Work required:
The lines below that include "commit" are to be found and copied.

(Version comparison data)
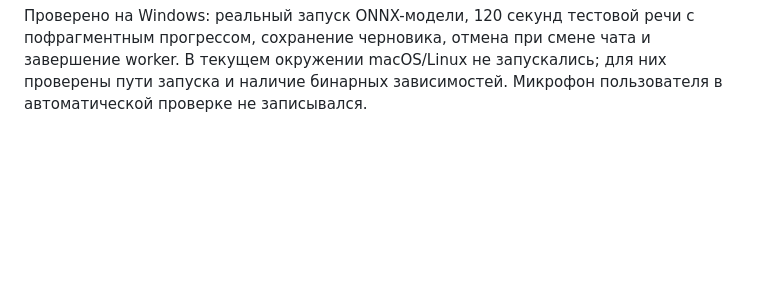
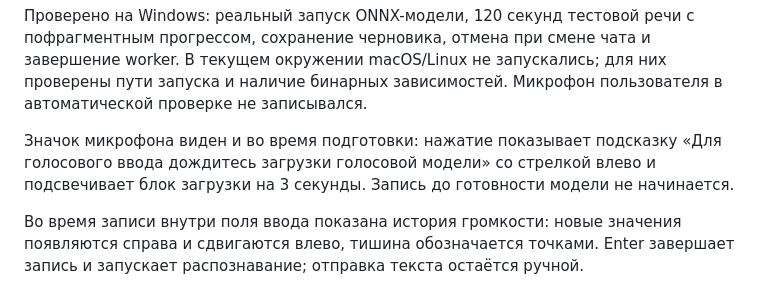
Before and after one commit to slavamirniy/pi-friendly, a Markdown page: README.md, the part around the change. Drawn GitHub-style; blank space fills up the shorter version.

```diff
--- a/README.md
+++ b/README.md
@@ -117,3 +117,7 @@ MIT.
 Источники: [GigaAM](https://github.com/salute-developers/GigaAM), [ONNX-конверсия Ilya Stupakov](https://huggingface.co/istupakov/gigaam-v3-onnx), [onnx-asr](https://github.com/istupakov/onnx-asr), [miniaudio](https://github.com/irmen/pyminiaudio), [uv](https://github.com/astral-sh/uv). Версия ONNX-модели закреплена по commit и SHA-256, установщик uv — по версии и SHA-256; зависимости Python закреплены в `voice-setup.mjs`.
 
 Проверено на Windows: реальный запуск ONNX-модели, 120 секунд тестовой речи с пофрагментным прогрессом, сохранение черновика, отмена при смене чата и завершение worker. В текущем окружении macOS/Linux не запускались; для них проверены пути запуска и наличие бинарных зависимостей. Микрофон пользователя в автоматической проверке не записывался.
+
+Значок микрофона виден и во время подготовки: нажатие показывает подсказку «Для голосового ввода дождитесь загрузки голосовой модели» со стрелкой влево и подсвечивает блок загрузки на 3 секунды. Запись до готовности модели не начинается.
+
+Во время записи внутри поля ввода показана история громкости: новые значения появляются справа и сдвигаются влево, тишина обозначается точками. Enter завершает запись и запускает распознавание; отправка текста остаётся ручной.
```
Also changed, not shown: design/preview-voice-download.png, design/preview-voice-hint.png (added), design/preview-voice-recording.png, 11 other files.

Answer section:
Before and after one commit to slavamirniy/pi-friendly, a Markdown page: README.md, the part around the change. Drawn GitHub-style; blank space fills up the shorter version.
 Источники: [GigaAM](https://github.com/salute-developers/GigaAM), [ONNX-конверсия Ilya Stupakov](https://huggingface.co/istupakov/gigaam-v3-onnx), [onnx-asr](https://github.com/istupakov/onnx-asr), [miniaudio](https://github.com/irmen/pyminiaudio), [uv](https://github.com/astral-sh/uv). Версия ONNX-модели закреплена по commit и SHA-256, установщик uv — по версии и SHA-256; зависимости Python закреплены в `voice-setup.mjs`.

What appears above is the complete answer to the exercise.